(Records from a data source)
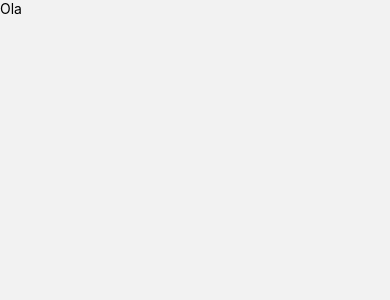
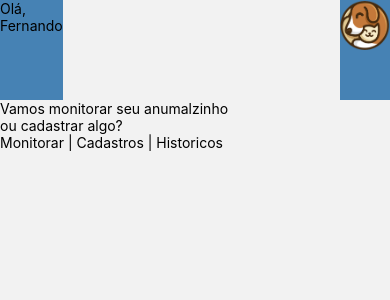
Before and after one commit to guiTavares13/Frontend-PetTransporterBox, a React Native app: screen /Menu in a window 390 px wide. Shown: the top 300 px of the page. Built offline with nearby package versions, Linux system fonts and the light colour scheme.

Commit message:
Esqueleto menu

```diff
--- a/src/screens/Menu.js
+++ b/src/screens/Menu.js
@@ -1,11 +1,40 @@
-import { View, Text, Button, SafeAreaView } from "react-native";
+import { View, Text, Image, SafeAreaView, StyleSheet } from "react-native";
 
 import global from "../../global";
+import logo from '../assets/icons/logo_icon.png'
 
 export default function Menu(){
     return(
-        <SafeAreaView>
-            <Text>Ola</Text>
+        <>
+        <SafeAreaView style={styles.container}>
+            <View style={{height: 100, backgroundColor: 'steelblue'}}>
+                <Text>Olá,</Text>
+                <Text>Fernando</Text>
+            </View>
+            <View style={{height: 100, backgroundColor: 'steelblue'}}>
+                <Image style={{width:50, height:50}} source={logo}/>
+            </View>
         </SafeAreaView>
+        <View style={styles.subititle}>
+            <Text>Vamos <Text>monitorar</Text> seu anumalzinho {'\n'}
+            ou <Text>cadastrar</Text> algo?
+            </Text>
+        </View>
+        <View>
+            <Text>Monitorar | Cadastros | Historicos </Text>
+        </View>
+    </>
+
     );
 }
+
+const styles = StyleSheet.create({
+    container: {
+        flexDirection: "row",
+        justifyContent: 'space-between',
+        alignItems: 'stretch',
+    },
+    subititle: {
+        alignItems: "flex-start"
+    }
+})
```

§ Work order: Could you output every entry exactly as written, skipping the pictures?

§ Solution for this exercise:
Before and after one commit to guiTavares13/Frontend-PetTransporterBox, a React Native app: screen /Menu in a window 390 px wide. Shown: the top 300 px of the page. Built offline with nearby package versions, Linux system fonts and the light colour scheme.

Commit message:
Esqueleto menu

```diff
--- a/src/screens/Menu.js
+++ b/src/screens/Menu.js
@@ -1,11 +1,40 @@
-import { View, Text, Button, SafeAreaView } from "react-native";
+import { View, Text, Image, SafeAreaView, StyleSheet } from "react-native";
 
 import global from "../../global";
+import logo from '../assets/icons/logo_icon.png'
 
 export default function Menu(){
     return(
-        <SafeAreaView>
-            <Text>Ola</Text>
+        <>
+        <SafeAreaView style={styles.container}>
+            <View style={{height: 100, backgroundColor: 'steelblue'}}>
+                <Text>Olá,</Text>
+                <Text>Fernando</Text>
+            </View>
+            <View style={{height: 100, backgroundColor: 'steelblue'}}>
+                <Image style={{width:50, height:50}} source={logo}/>
+            </View>
         </SafeAreaView>
+        <View style={styles.subititle}>
+            <Text>Vamos <Text>monitorar</Text> seu anumalzinho {'\n'}
+            ou <Text>cadastrar</Text> algo?
+            </Text>
+        </View>
+        <View>
+            <Text>Monitorar | Cadastros | Historicos </Text>
+        </View>
+    </>
+
     );
 }
+
+const styles = StyleSheet.create({
+    container: {
+        flexDirection: "row",
+        justifyContent: 'space-between',
+        alignItems: 'stretch',
+    },
+    subititle: {
+        alignItems: "flex-start"
+    }
+})
```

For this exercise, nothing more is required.